Skip to main content

See also:

'Smartphone Theft Protection ACT' goes to Washington

The Senate on Thursday presented a bill ‘Smartphone Theft Protection Act’ that would mandate a feature on all new phones to let theft victims remotely wipe their personal data from the stolen device, render it inoperable and prevent thieves from reactivating it, reports The Hill.

According to the Federal Communications Commission (FCC), almost one-third of all robberies involve a stolen phone.

‘Cell phone theft has become a big business for thieves looking to cash in on these devices and any valuable information they contain, costing consumers more than $30 billion every year and endangering countless theft victims,’ Sen. Amy Klobuchar (D-Minn.) said in a statement.

Sens. Barbara Mikulski (D-Md.), Richard Blumenthal (D-Conn.) and Mazie Hirono (D-Hawaii) also introduced the bill to show support.

The bill comes with debate from mobile device companies that hackers could disable the phone. Although Apple recently introduced a feature of kill switch to its phone, the industry has failed to make it a standard.

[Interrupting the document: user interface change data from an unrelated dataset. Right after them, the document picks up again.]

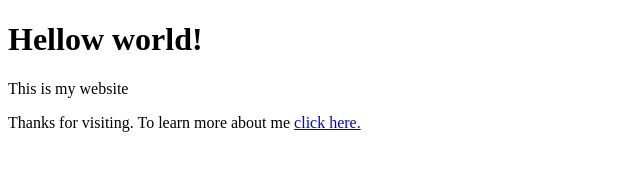
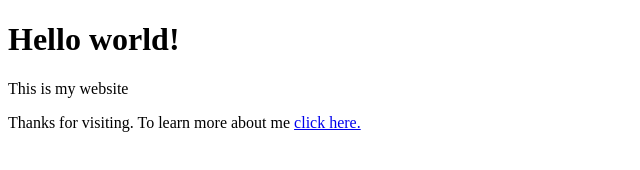
Before and after one commit to kh-uri/kh-mr.github.io, a plain HTML site: page index.html in a window 1280 px wide. Shown: the full height of the page, 0-640 px from the left. Drawn offline with Linux system fonts and the light colour scheme.

Commit message:
Add files via upload

```diff
--- a/index.html
+++ b/index.html
@@ -6,7 +6,7 @@
     <title>Karol's Website</title>
 </head>
 <body>
-    <h1>Hellow world!</h1>
+    <h1>Hello world!</h1>
     <p>This is my website</p>
     <p>Thanks for visiting. To learn more about me <a href="aboutme.html">click here.</a></p>
 </body>
```
Also changed, not shown: aboutme.html (+1 -0 lines).
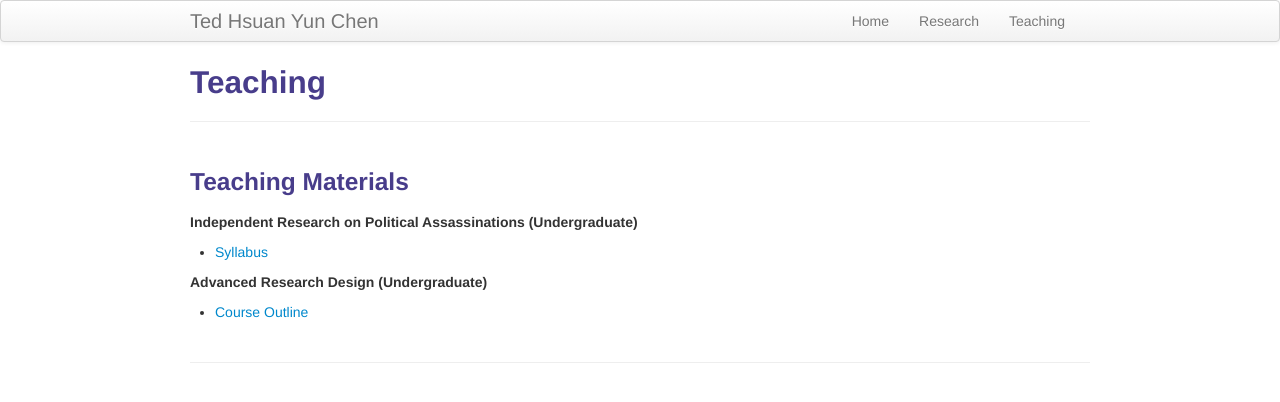
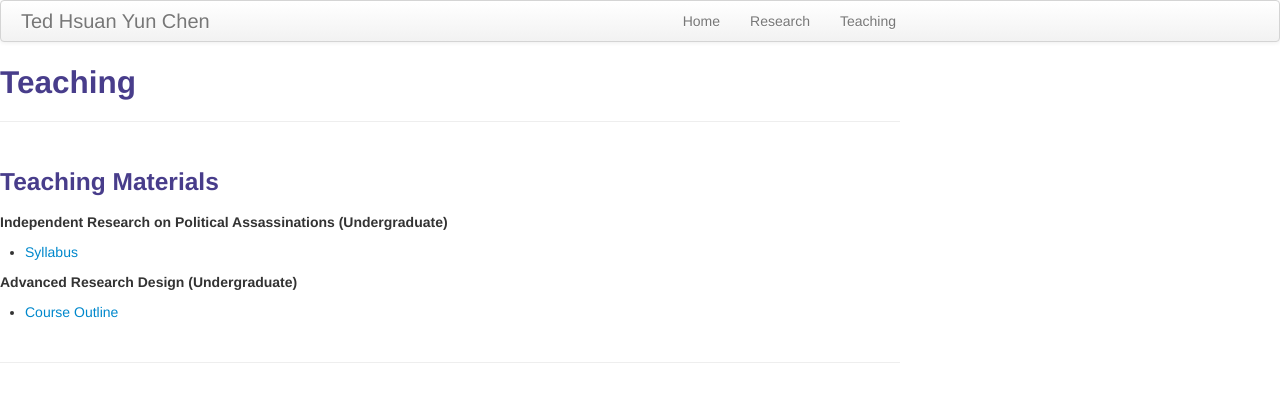
Before and after one commit to tedhchen/tedhchen.github.io, a Jekyll site: the page built from pages/teaching.md, in a window 1280 px wide. Shown: the top 402 px of the page. Built offline with Jekyll 4.4.1, drawn with Linux system fonts in a browser that asks for light colours.

Commit message:
updated margins

```diff
--- a/assets/themes/twitter/css/style.css
+++ b/assets/themes/twitter/css/style.css
@@ -1,6 +1,6 @@
 /* Custom container */
 .container-narrow {
-  margin: 0 auto;
+  margin: 10 auto;
   max-width: 900px; }
 
 .container-narrow > hr {
```
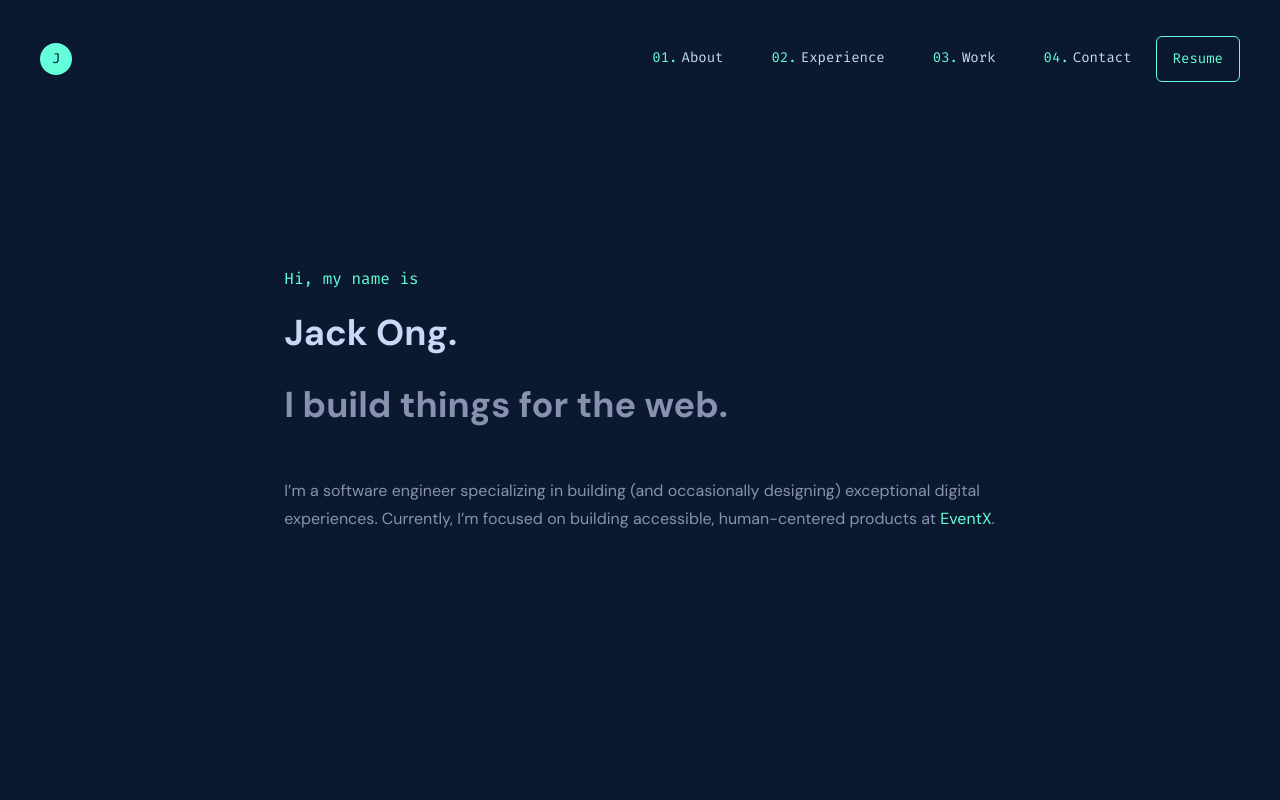
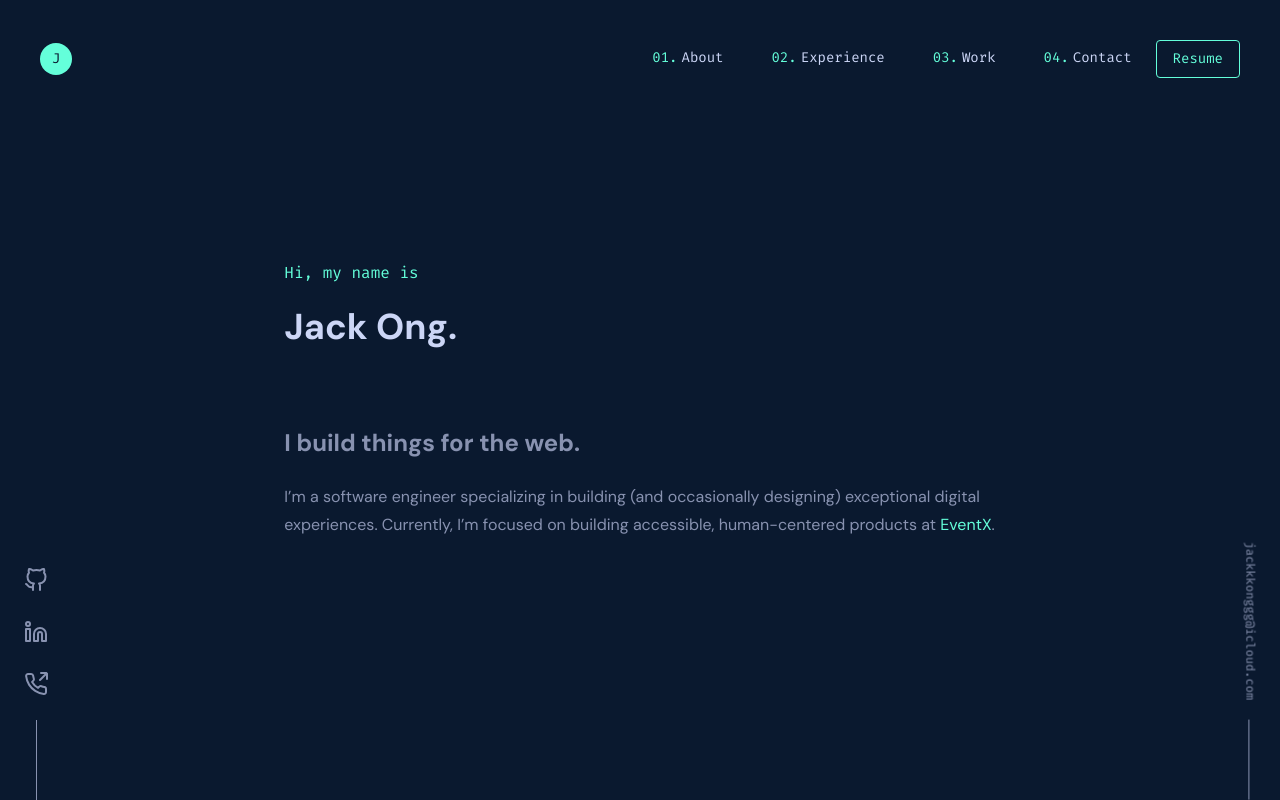
Before and after one commit to jackkkonggg/jackkkonggg.github.io, a Next.js app: page / in a window 1280 px wide. Built offline with nearby package versions, Linux system fonts and the light colour scheme.

Commit message:
feat: socials

```diff
--- a/package.json
+++ b/package.json
@@ -12,6 +12,7 @@
     "next": "12.0.7",
     "react": "17.0.2",
     "react-dom": "17.0.2",
+    "react-feather": "^2.0.9",
     "tailwind-merge": "^1.1.1"
   },
   "devDependencies": {
--- /dev/null
+++ b/src/components/Socials.tsx
@@ -0,0 +1,67 @@
+import { Avatar } from '@/design-system/Avatar';
+import { Link } from '@/design-system/Link';
+import { FC, Fragment } from 'react';
+import { GitHub, Linkedin, PhoneOutgoing } from 'react-feather';
+import { twMerge } from 'tailwind-merge';
+
+const PERSONAL_EMAIL = 'jackkkonggg@icloud.com';
+
+interface SocialIconLinkProps {
+  href: string;
+  Icon: FC;
+}
+
+const SocialIconLink: FC<SocialIconLinkProps> = ({ href, Icon }) => (
+  <a href={href} target="_blank" rel="noreferrer">
+    <Avatar
+      className={twMerge(
+        'bg-transparent',
+        'transition-transform duration-300',
+        'hover:cursor-pointer hover:-translate-y-2',
+      )}
+    >
+      <Icon />
+    </Avatar>
+  </a>
+);
+
+export const Socials: FC = () => {
+  return (
+    <Fragment>
+      <div
+        className={twMerge(
+          'fixed bottom-0 left-5 text-slate-dark',
+          'flex flex-col items-center justify-center gap-5',
+        )}
+      >
+        <SocialIconLink href="https://github.com/jackkkonggg" Icon={GitHub} />
+        <SocialIconLink
+          href="https://www.linkedin.com/in/jack-ong-912026196/"
+          Icon={Linkedin}
+        />
+        <SocialIconLink href={`tel:+85256319195`} Icon={PhoneOutgoing} />
+        <div className="w-px h-20 bg-current" />
+      </div>
+
+      <div
+        className={twMerge(
+          'fixed bottom-0 right-10 rotate-90 origin-bottom-right text-slate-dark',
+          'flex items-center gap-5',
+        )}
+      >
+        <Link
+          disableHoverEffects
+          href={`mailto:${PERSONAL_EMAIL}`}
+          className={twMerge(
+            'font-mono text-xs text-slate-dark',
+            'transition-transform duration-300',
+            'hover:-translate-x-2',
+          )}
+        >
+          {PERSONAL_EMAIL}
+        </Link>
+        <div className="h-px w-20 bg-current transition-colors delay-150" />
+      </div>
+    </Fragment>
+  );
+};
--- a/src/design-system/Button.tsx
+++ b/src/design-system/Button.tsx
@@ -7,7 +7,7 @@ export const Button: FC<Button> = ({ children, className, ...props }) => {
   return (
     <button
       className={twMerge(
-        'text-green h-fit relative px-4 py-3 bg-transparent border border-current rounded-md',
+        'text-green h-fit relative px-4 py-2 bg-transparent border border-current rounded',
         `after:content-[''_!important] after:absolute after:top-0 after:left-0 after:w-full after:h-full after:bg-transparent after:opacity-0 after:transition-colors after:select-none`,
         'hover:after:bg-current hover:after:opacity-5',
         className,
--- a/src/design-system/Link.tsx
+++ b/src/design-system/Link.tsx
@@ -1,15 +1,22 @@
 import { AnchorHTMLAttributes, FC } from 'react';
 import { twMerge } from 'tailwind-merge';
 
-interface LinkProps extends AnchorHTMLAttributes<HTMLAnchorElement> {}
+interface LinkProps extends AnchorHTMLAttributes<HTMLAnchorElement> {
+  disableHoverEffects?: boolean;
+}
 
-export const Link: FC<LinkProps> = ({ children, className, ...props }) => {
+export const Link: FC<LinkProps> = ({
+  children,
+  className,
+  disableHoverEffects = false,
+  ...props
+}) => {
   return (
     <a
       className={twMerge(
-        'no-underline text-green hover:text-green transition-all',
+        'no-underline text-green transition-all',
         `after:content-[''_!important] after:h-[2px] after:relative after:bottom-1 after:bg-current after:opacity-50 after:transition-all after:w-0 after:block`,
-        'hover:after:w-full',
+        !disableHoverEffects && 'hover:text-green hover:after:w-full',
         className,
       )}
       {...props}
--- a/src/pages/index.tsx
+++ b/src/pages/index.tsx
@@ -2,6 +2,7 @@ import { Link } from '@/design-system/Link';
 import { NavBar } from '@/components/NavBar';
 import { NextPage } from 'next';
 import { Fragment } from 'react';
+import { Socials } from '@/components/Socials';
 
 const Home: NextPage = () => {
   return (
@@ -14,7 +15,7 @@ const Home: NextPage = () => {
         >
           <p className="font-mono text-green">Hi, my name is</p>
           <h1 className="text-slate-light">Jack Ong.</h1>
-          <h1 className="text-slate-dark">I build things for the web.</h1>
+          <h2 className="text-slate-dark">I build things for the web.</h2>
           <p className="text-slate-dark">
             I’m a software engineer specializing in building (and occasionally
             designing) exceptional digital experiences. Currently, I’m focused
@@ -26,6 +27,7 @@ const Home: NextPage = () => {
           </p>
         </section>
       </main>
+      <Socials />
     </Fragment>
   );
 };
--- a/tailwind.config.js
+++ b/tailwind.config.js
@@ -5,6 +5,7 @@ module.exports = {
       white: '#e6f1ff',
       green: '#64ffda',
       current: 'currentColor',
+      transparent: 'transparent',
 
       'navy-light': '#233554',
       'navy-main': '#112240',
```
Also changed, not shown: 1 other file (tests, documents, lock files or other folders).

The industry has created a data base for stolen phones but it is rendered ineffective for phones taken outside the U.S.

Last Friday a ‘kill switch’ bill was introduced in the California senate by State Senator Mark Leno of California, a Democrat, requiring all smartphones and tablets sold in the state to include this kind of feature.

The bill, which is sponsored by George Gascón, San Francisco’s district attorney, would require phones sold in California on or after Jan. 1, 2015, to include the antitheft solution. Companies that sold phones without kill switches would be subject to fines of up to $2,500 for each device sold.

‘If your smartphone is stolen, you should be able to shut down the device and delete your personal data remotely,’ Delara Derakhshani, policy counsel for Consumers Union, said in a statement. ‘This bill protects consumers against smartphone thieves and cracks down on the secondary market where stolen phones are sold.’

To view articles related to anti-theft laws for mobile phones see the list below in the Author’s suggestions and view the video atop this article on the rising crime of smartphones.